Factor VII Deficiency is an inherited blood clotting disorder that results in excessive bleeding occurring after a severe trauma or surgery. The signs of the disease are typically mild but can vary in severity in different affected dogs.

Found in

1 in 150 dogs

in our testing

Key Signs

Excessive bleeding

Age of Onset

At birth

Present at birth

Inheritance

Autosomal Recessive

For autosomal recessive disorders, dogs with two copies of the variant are at risk of developing the condition. Dogs with one copy of the variant are considered carriers and are usually not at risk of developing the disorder. However, carriers of some complex variants grouped in this category may be associated with a low risk of developing the disorder. Individuals with one or two copies may pass the disorder-associated variant to their puppies if bred.

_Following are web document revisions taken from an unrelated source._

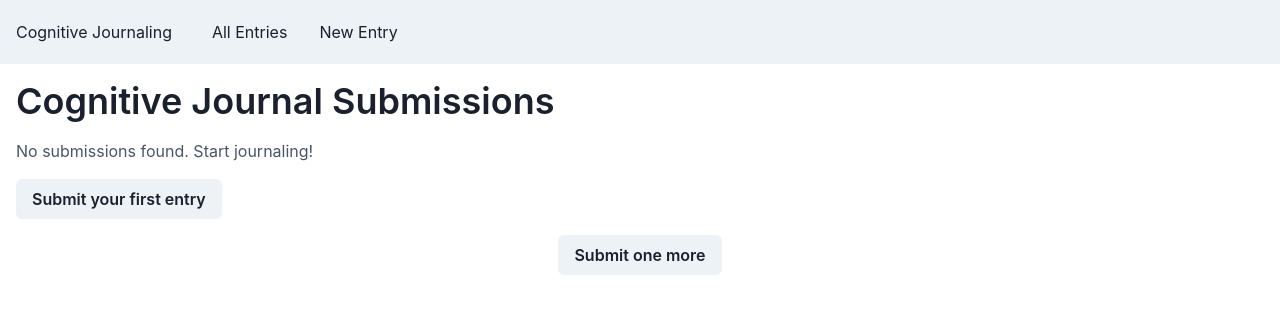
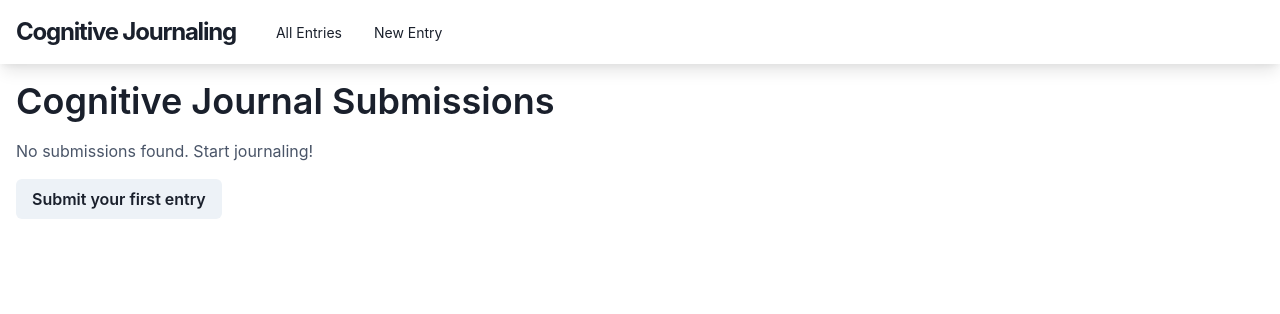
Before and after one commit to scare-destiny/cognitive-journaling, a Next.js app: page /submissions in a window 1280 px wide. Shown: the top 314 px of the page. Built offline with nearby package versions, Linux system fonts and the light colour scheme.

Commit message:
added header

```diff
--- a/components/Navbar.tsx
+++ b/components/Navbar.tsx
@@ -1,8 +1,6 @@
-import { ReactNode } from 'react'
 import {
 	Box,
 	Flex,
-	Avatar,
 	HStack,
 	Text,
 	IconButton,
@@ -11,7 +9,6 @@ import {
 	MenuButton,
 	MenuList,
 	MenuItem,
-	MenuDivider,
 	useDisclosure,
 	useColorModeValue,
 	Stack,
@@ -20,13 +17,12 @@ import { HamburgerIcon, CloseIcon } from '@chakra-ui/icons'
 import Link from 'next/link'
 
 const Links = [
-	{ name: 'All Entries', path: '/' },
-	{ name: 'New Entry', path: '/submissions' },
+	{ name: 'All Entries', path: '/submissions' },
+	{ name: 'New Entry', path: '/' },
 ]
 
 const NavLink = ({ name, path }: { name: string; path: string }) => (
 	<Link href={path} passHref>
-		<a>
 		<Text
 			px={2}
 			py={1}
@@ -38,15 +34,16 @@ const NavLink = ({ name, path }: { name: string; path: string }) => (
 		>
 			{name}
 		</Text>
-		</a>
 	</Link>
 )
+
 export default function Navbar() {
 	const { isOpen, onOpen, onClose } = useDisclosure()
+	const bg = useColorModeValue('white', 'gray.800')
 
 	return (
 		<>
-			<Box bg={useColorModeValue('gray.100', 'gray.900')} px={4}>
+			<Box bg={bg} px={4} boxShadow={'lg'}>
 				<Flex h={16} alignItems={'center'} justifyContent={'space-between'}>
 					<IconButton
 						size={'md'}
@@ -54,10 +51,18 @@ export default function Navbar() {
 						aria-label={'Open Menu'}
 						display={{ md: 'none' }}
 						onClick={isOpen ? onClose : onOpen}
+						variant='outline'
 					/>
 					<HStack spacing={8} alignItems={'center'}>
-						<Box>Cognitive Journaling</Box>
-						<HStack as={'nav'} spacing={4} display={{ base: 'none', md: 'flex' }}>
+						<Box fontSize={'2xl'} fontWeight={'bold'} letterSpacing={'tighter'}>
+							Cognitive Journaling
+						</Box>
+						<HStack
+							as={'nav'}
+							spacing={4}
+							display={{ base: 'none', md: 'flex' }}
+							fontSize={'sm'}
+						>
 							{Links.map((link) => (
 								<NavLink key={link.name} name={link.name} path={link.path} />
 							))}
@@ -65,24 +70,17 @@ export default function Navbar() {
 					</HStack>
 					<Flex alignItems={'center'}>
 						<Menu>
-							<MenuButton
+							{/* <MenuButton
 								as={Button}
 								rounded={'full'}
 								variant={'link'}
 								cursor={'pointer'}
 								minW={0}
-							>
-								{/* <Avatar
-									size={'sm'}
-									src={
-										'https://images.unsplash.com/photo-1493666438817-866a91353ca9?ixlib=rb-0.3.5&q=80&fm=jpg&crop=faces&fit=crop&h=200&w=200&s=b616b2c5b373a80ffc9636ba24f7a4a9'
-									}
-								/> */}
-							</MenuButton>
+								variant='outline'
+							></MenuButton> */}
 							<MenuList>
 								<MenuItem>Link 1</MenuItem>
 								<MenuItem>Link 2</MenuItem>
-								<MenuDivider />
 								<MenuItem>Link 3</MenuItem>
 							</MenuList>
 						</Menu>
--- a/pages/index.tsx
+++ b/pages/index.tsx
@@ -174,7 +174,6 @@ const CognitiveJournalingForm = ({
 
 	return (
 		<>
-
 			<Box sx={{ mt: 24 }} paddingX='16px'>
 				<FormProvider {...methods}>
 					<Steps variant='circles-alt' activeStep={activeStep} colorScheme='pink'>
@@ -225,11 +224,11 @@ const CognitiveJournalingForm = ({
 						</Button>
 					</Flex>
 				)}
-				<Center>
+				{/* <Center>
 					<Button variant='solid' mt='8' onClick={() => router.push('/submissions')}>
 						See all submissions
 					</Button>
-				</Center>
+				</Center> */}
 				<Box as='pre' bg={bg} rounded='md' width='100%' p={4} mt={16}>
 					{showDebugger && <code>{JSON.stringify(methods.watch(), null, 2)}</code>}
 					<Button onClick={() => setShowDebugger(!showDebugger)}>
--- a/pages/submissions.tsx
+++ b/pages/submissions.tsx
@@ -50,11 +50,6 @@ const SubmissionsPage: React.FC = () => {
 					</>
 				))
 			)}
-			<Center>
-				<Button mt='4' onClick={() => router.push('/')}>
-					Submit one more
-				</Button>
-			</Center>
 		</Box>
 	)
 }
```
Lines whose indentation alone changed are shown as unchanged.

Likelihood of the Condition

High likelihood

At risk dogs are highly likely to show signs of this disease in their lifetime.

What to Do

Here’s how to care for a dog with Factor VII Deficiency

Partner with your veterinarian to make a plan regarding your dog’s well-being, including any insights provided through genetic testing. If your pet is at risk or is showing signs of this disorder, then the first step is to speak with your veterinarian.

For Veterinarians

Here’s what a vet needs to know about Factor VII Deficiency

Clinical signs are typically mild and excessive bleeding occurs only after severe trauma or surgery. However, the severity of the disorder may vary from one patient to another, therefore treatment with plasma or clotting factor may be needed in some circumstance.

Affected dogs should be monitored closely for excessive and prolonged bleeding during and after any required surgical procedures or after any trauma. Plasma transfusions should be provided as necessary to ensure proper clotting if other means are unsuccessful. Recombinant activated factor VII or bone marrow transplantation are other potential treatment options.

For Breeders

Planning to breed a dog with this genetic variant?

There are many responsibilities to consider when breeding dogs. Regardless of test results it is important that your dog is in good general health and that you are in a position to care for the puppies if new responsible owners are not found. For first time or novice breeders, advice can be found at most kennel club websites.

This disease is autosomal recessive meaning that two copies of the mutation are needed for disease signs to occur. A carrier dog with one copy of the Factor VII Deficiency mutation can be safely bred with a clear dog with no copies of the Factor VII Deficiency mutation. About half of the puppies will have one copy (carriers) and half will have no copies of the Factor VII Deficiency mutation. A dog with two copies of the Factor VII Deficiency mutation can be safely bred with a clear dog. The resulting puppies will all be carriers. Puppies in a litter which is expected to contain carriers should be tested prior to breeding. Carrier to carrier matings are not advised as the resulting litter may contain affected puppies. Please note: It is possible that disease signs similar to the ones caused by the Factor VII Deficiency mutation could develop due to a different genetic or clinical cause.

Technical Details

Gene F7
Variant G>A
Chromosome 22
Coordinate 60,578,895

All coordinates reference CanFam3.1

References & Credit

Credit to our scientific colleagues:

Kaae, J. A., Callan, M. B., & Brooks, M. B. (2007). Hereditary Factor VII Deficiency in the Alaskan Klee Kai Dog. Journal of Veterinary Internal Medicine. View the article

Callan, M. B., Aljamali, M. N., Margaritis, P., Griot-Wenk, M. E., Pollak, E. S., Werner, P., … High, K. A. (2006). A novel missense mutation responsible for factor VII deficiency in research Beagle colonies. Journal of Thrombosis and Haemostasis, 4(12), 2616–2622. View the article